A partnership with GE could give a big boost to E-Fuel, which now has 25employees and has sold 50 of its biofuel systems. (They retail for $10,000, though a 50 percent federal tax credit can cut the cost in half.) Quinn says GE could manufacture the machines at lower cost and deploy its army of salespeople to get E-Fuel's products to customers worldwide. "I think we'd be a multibillion-dollar company," Quinn says. "And I'm a guy that's created multibillion-dollar companies."
GE's contest is one of at least a dozen similar programs sponsored by corporations casting a wider net for new business ideas, in the process creating opportunities for entrepreneurs. Such contests have "just exploded," says Jay Rao, a professor of innovation at Babson College in Wellesley, Mass. Cisco Systems, Netflix (NFLX), and PepsiCo (PEP) have launched competitions to incorporate outside ideas into their businesses, offering winners cash prizes or partnership opportunities. Procter & Gamble (PG), Starbucks (SBUX), Dell (DELL), and others have pages on their websites where entrepreneurs or customers are encouraged to suggest new products. P&G says it has licensed more than 1,000 ideas through its open innovation program, including some submitted via its website.
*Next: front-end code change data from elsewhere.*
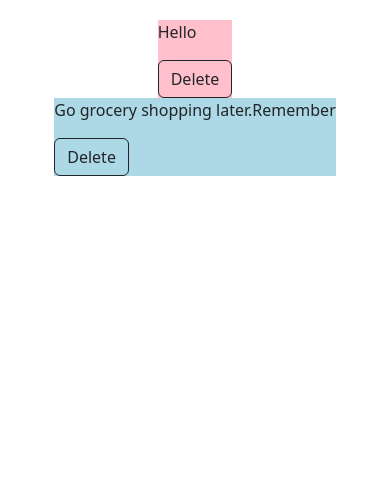
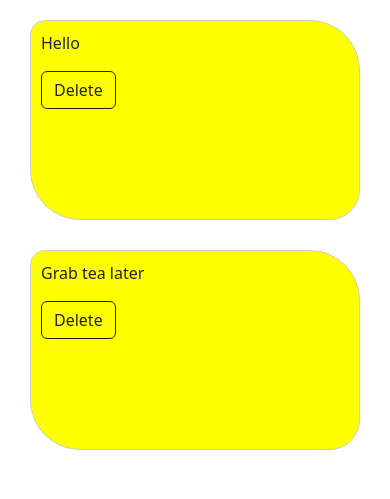
Before and after one commit to pereruannabaala/Sticky-Note-App, a Flask app: page / in a window 390 px wide. Shown: the part 177-676 px from the top of the page. Run offline with Flask 3, Linux system fonts and the light colour scheme.

Commit message:
add media query

```diff
--- a/notes.json
+++ b/notes.json
@@ -1,10 +1,10 @@
 [
     {
         "text": "Hello",
-        "color": "pink"
+        "color": "yellow"
     },
     {
-        "text": "Go grocery shopping later.Remember ",
-        "color": "lightblue"
+        "text": "Grab tea later",
+        "color": "yellow"
     }
 ]
--- a/static/styles.css
+++ b/static/styles.css
@@ -13,14 +13,15 @@
 .note_container {
     display: flex;
     flex-wrap: wrap;
-    justify-content: space-evenly;
+    justify-content: flex-start;
     max-width: 1600px;
     margin: 0 auto;
     padding: 20px;
     box-sizing: border-box;
+    border-radius: 15px 50px 30px;
 }
 
-.note {
+.notes {
     width: calc(20% - 20px);
     height: 300px;
     border: 1px solid #ccc;
@@ -28,6 +29,7 @@
     padding: 10px;
     overflow: auto;
     box-sizing: border-box;
+    border-radius: 15px 50px 30px;
 }
 
 .yellow {
@@ -39,3 +41,15 @@
 .pink {
     background-color: pink;
 }
+
+@media only screen and (max-width: 600px) {
+    .note_container {
+        display: flex;
+        flex-direction: column; /* Arrange flex items in a column */
+        border-radius:15px ;
+    }
+    .notes {
+        width:auto;
+        height: 200px;
+    }
+}
```
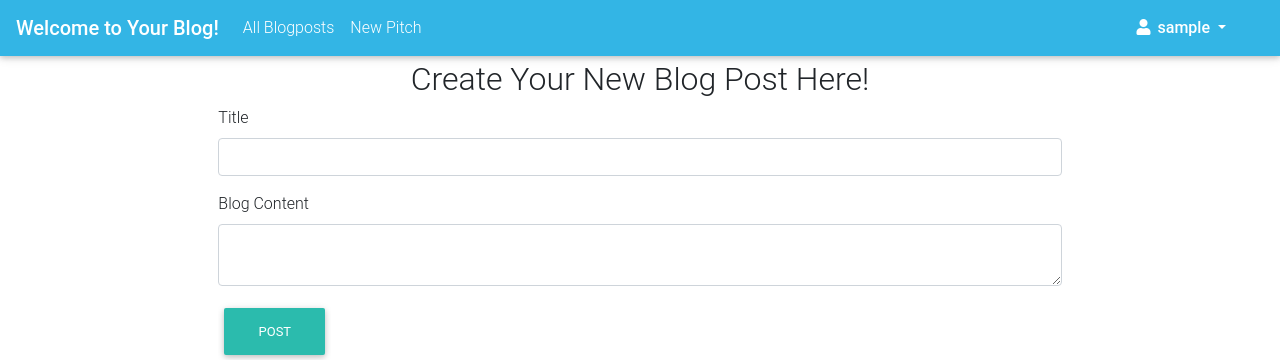
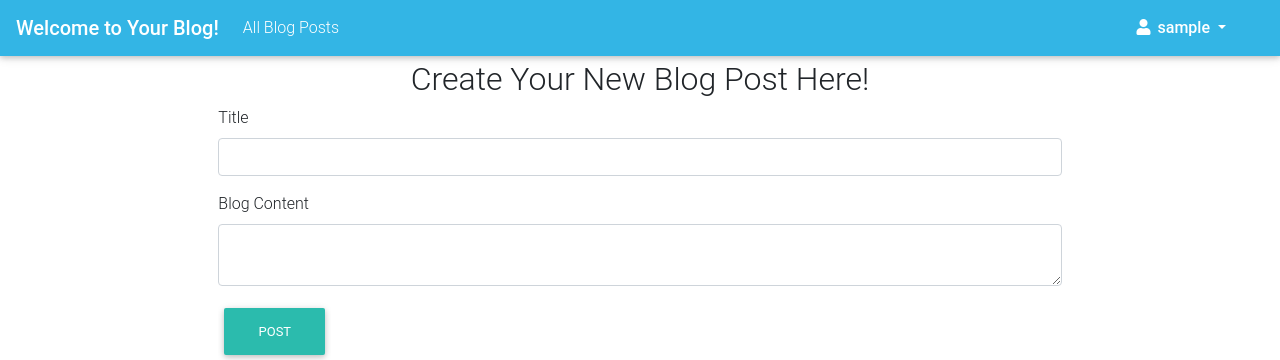
Before and after one commit to 3xistentialcrisis/Blog, a Flask app: page /new_post in a window 1280 px wide. Shown: the top 360 px of the page. Run offline with Flask 2, Linux system fonts and the light colour scheme; the visitor is signed in with stand-in values (Sample User, id 1); data comes from the database, SQL or seed files in the repository; data that the repository does not hold is empty; some libraries are stand-ins or nearby versions.

Commit message:
Amend navbar allblogposts link

```diff
--- a/app/templates/navbar.html
+++ b/app/templates/navbar.html
@@ -7,13 +7,8 @@
     <div class="collapse navbar-collapse" id="navbarSupportedContent-4">
         <ul class="navbar-nav mr-auto">
             <li class="nav-item">
-            <a class="nav-link" href="{{url_for('main.index')}}">All Blogposts</a>
+            <a class="nav-link" href="{{url_for('main.index')}}">All Blog Posts</a>
             </li>
-            {% if current_user.is_authenticated %}
-                <li class="nav-item">
-                    <a class="nav-link" href="">New Pitch</a>
-                </li>
-            {% endif %}
         </ul>
 
         <ul class="navbar-nav ml-auto">
```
GE is the first to meld an open call for ideas with such a large commitment to invest in outside companies. Anyone is welcome to submit ideas on the ecomagination website, and the public and competitors can scrutinize, comment, and vote on them. After the contest closes in September, GE and its venture capital partners will choose the businesses they want to invest in. Beyond funding, GE may offer entrepreneurs the chance to work with its researchers or to develop or distribute a product jointly. GE aims to commercialize ideas faster than startups could on their own, says Steve Fludder, the executive overseeing the challenge. "We can kind of bolt them onto our $40 billion energy business," he says.
PepsiCo's competition, launched in June, was designed to find digital marketing partners for the company. From more than 500 entries, the food and beverage giant chose 10 social media and mobile marketing startups to work with PepsiCo brands. "It's a whole new way of potentially partnering," says Bonin Bough, PepsiCo's director of social and digital media.
Some entrepreneurs worry about divulging too many secrets or giving up their rights. While GE makes no claim on the intellectual property submitted to its contest, Cisco retained the rights to license technologies entered in its two iPrize competitions, which offered $250,000 for ideas that might lead to new lines of business. "You have to be incredibly careful about what information you put out there and what you don't," says Tim Ellert, one of four partners behind Wireless Automation Solutions in Oxford, England. When the company entered its low-cost system for monitoring and controlling home power usage in GE's challenge, Ellert edited his business plan to remove details he won't share without a nondisclosure agreement. Still, he believes his company has benefited from the critiques he has received on the website, and he says that even "if we don't get to the next round, already it's been worth the effort."
Running such contests also scares some executives in corporations more accustomed to keeping their research efforts secret. They fear that working with outsiders could give rivals a sense of what's happening inside their corporate labs, says Marthin De Beer, who oversees Cisco's competition. "A lot of people's hair stands on end inside of these big companies because they immediately think of intellectual property leakage," De Beer says. "It's a different way of thinking about innovation: closed, locked down behind corporate walls, vs. 'Let's open it up to anyone with a great idea.'"
The bottom line: Global corporations are finding new ways to scout out business ideas, creating opportunities for entrepreneurs.